We didn’t so much remember their sad loss, but rather their exuberant energy. It was this that got us thinking, then researching, and finally falling in love with Abyssinians. As a breed, they are considered highly energetic, athletic, and playful- even into adulthood. Lack of this kind of playfulness was a big part of the emptiness that we felt, and careful research of breeders would (we hoped) allow us to find truly healthy and happy individuals.
We found a breeder who seemed like a perfect fit for us. Abayomi Abyssinians is a family run business. Tracy, the breeder, wanted to meet us in person before we talked about adopting. We saw how the cats and kittens were raised: the beautiful and clean facilities, the males with their own special “house”, the small numbers, and the loving attention the kittens were receiving. We were “approved”, and picked out Samira and Parushta that day.
One particularly odd experience about adopting from a breeder was being able to feel involved in every stage of the kitten’s life. We met both of the mothers (Burleah and Amara) and the father (Taiko, more formally “Ruddicat Head over Heels of Abayomi”) of our kittens. Tracy provided us with pictures of their first few weeks of life as well:
Samira: her Mom nipped her tail off as she was born
One of these is Parushta
Burleah and two of her three kittens: one may be Parushta

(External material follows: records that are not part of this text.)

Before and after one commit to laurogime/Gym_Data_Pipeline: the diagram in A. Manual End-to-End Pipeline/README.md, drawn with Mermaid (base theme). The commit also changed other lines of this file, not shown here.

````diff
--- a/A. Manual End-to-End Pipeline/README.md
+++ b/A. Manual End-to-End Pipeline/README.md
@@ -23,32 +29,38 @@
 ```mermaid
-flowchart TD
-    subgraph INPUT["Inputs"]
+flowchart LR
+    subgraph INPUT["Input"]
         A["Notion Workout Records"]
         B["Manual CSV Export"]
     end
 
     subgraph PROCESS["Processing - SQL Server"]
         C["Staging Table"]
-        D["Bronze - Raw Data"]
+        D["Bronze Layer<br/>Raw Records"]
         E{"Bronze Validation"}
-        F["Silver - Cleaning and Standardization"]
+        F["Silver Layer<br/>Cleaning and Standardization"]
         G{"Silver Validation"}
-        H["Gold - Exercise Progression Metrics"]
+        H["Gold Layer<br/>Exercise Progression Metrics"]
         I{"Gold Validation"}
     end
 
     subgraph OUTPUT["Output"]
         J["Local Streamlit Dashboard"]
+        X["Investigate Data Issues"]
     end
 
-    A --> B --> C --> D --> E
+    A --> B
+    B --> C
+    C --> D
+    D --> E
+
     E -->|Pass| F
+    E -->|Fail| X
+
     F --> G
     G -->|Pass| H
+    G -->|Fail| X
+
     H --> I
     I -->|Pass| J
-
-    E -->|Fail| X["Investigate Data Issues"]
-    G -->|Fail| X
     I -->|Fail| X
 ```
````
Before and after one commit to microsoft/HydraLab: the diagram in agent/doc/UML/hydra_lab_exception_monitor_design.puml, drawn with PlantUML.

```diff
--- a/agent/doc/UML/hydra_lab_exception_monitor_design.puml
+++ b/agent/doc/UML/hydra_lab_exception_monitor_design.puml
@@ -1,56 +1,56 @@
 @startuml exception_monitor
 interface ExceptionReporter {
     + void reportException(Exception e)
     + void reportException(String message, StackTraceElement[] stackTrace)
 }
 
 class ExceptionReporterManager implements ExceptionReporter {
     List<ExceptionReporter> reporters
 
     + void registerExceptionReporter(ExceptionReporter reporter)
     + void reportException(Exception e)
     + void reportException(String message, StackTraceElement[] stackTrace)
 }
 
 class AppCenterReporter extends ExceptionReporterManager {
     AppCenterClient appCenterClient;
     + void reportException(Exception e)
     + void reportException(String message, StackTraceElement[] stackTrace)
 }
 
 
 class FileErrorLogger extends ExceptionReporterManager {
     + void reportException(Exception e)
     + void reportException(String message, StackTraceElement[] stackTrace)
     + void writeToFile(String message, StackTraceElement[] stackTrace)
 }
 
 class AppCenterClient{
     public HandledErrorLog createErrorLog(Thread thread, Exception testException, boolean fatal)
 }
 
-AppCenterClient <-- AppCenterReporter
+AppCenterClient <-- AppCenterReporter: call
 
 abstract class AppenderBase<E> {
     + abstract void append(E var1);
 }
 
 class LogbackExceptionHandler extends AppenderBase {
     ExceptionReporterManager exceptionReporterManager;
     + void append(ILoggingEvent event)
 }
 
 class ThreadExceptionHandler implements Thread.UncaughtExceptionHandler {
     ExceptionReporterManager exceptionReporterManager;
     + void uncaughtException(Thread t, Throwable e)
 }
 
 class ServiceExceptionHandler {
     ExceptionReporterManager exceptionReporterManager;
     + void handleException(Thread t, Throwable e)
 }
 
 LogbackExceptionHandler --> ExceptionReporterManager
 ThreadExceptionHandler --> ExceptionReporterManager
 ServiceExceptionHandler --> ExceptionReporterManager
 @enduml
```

It was kind of fun to feel like we had been “involved” in Parushta and Samira’s entire lives, and to know that it had all been pretty good for them. Samira had a bit of a rough “day number one”: her Mom had nipped off her tail as she was born. It doesn’t seem to have made any real difference to Sami- she’s just as acrobatic as her brother, and her little “nub” is actually rather cute. And I’d like to think that the whole process of being born was traumatic enough that the loss of her tail maybe didn’t register very much for her.
Samira at about 10 weeks
Parushta at about 10 weeks
Speaking of registering, we have both Samira and Parushta registered: their full names are “Abayomi Samira Nubbins” and “Abayomi Parushta Strutsalot”. The other cats don’t seem very jealous 😉
Samira and Parushta are all grown up now. However, you would never know this from their behaviour. A normal day involves climbing every cabinet in the house, hiding in / pushing around /knocking over boxes and bags, and rumbling around the house, up and down stairs at breakneck speed.
Parushta loves to play fetch, but generally only when he initiates the game. He’s also a truly loving cat, head butting and purring the instant you touch him. He is also quite commonly curled up or sprawled out on Irene’s legs when she is reclining on our couch.
Samira is slightly more reticent: she has her “spots”, like when she’s in a box, or near the sink, or by a food bowl, when petting and purring are quite acceptable. However, most of the time she is racing around or curled up in one of her favourite “warm” spots, which generally do not include humans.
Both of them like batting and carrying things around. They have gradually stopped stealing every stuffed toy animal from Irene’s shelves, but only because we’ve given them a few of the “critters” to play with. One, a soft / floppy racoon about the size of a rolled up pair of socks, is part of a special game I play with them. The racoon is placed by me in various “high up” places around the house: on top of cupboards or shelves, the fridge, or something similar. The Abys then have to find him, and put him somewhere obvious like in the middle of the floor or at the foot of our bed. The game then repeats, with a different “hiding” place each time.
It is simple, but enjoyable fun 😉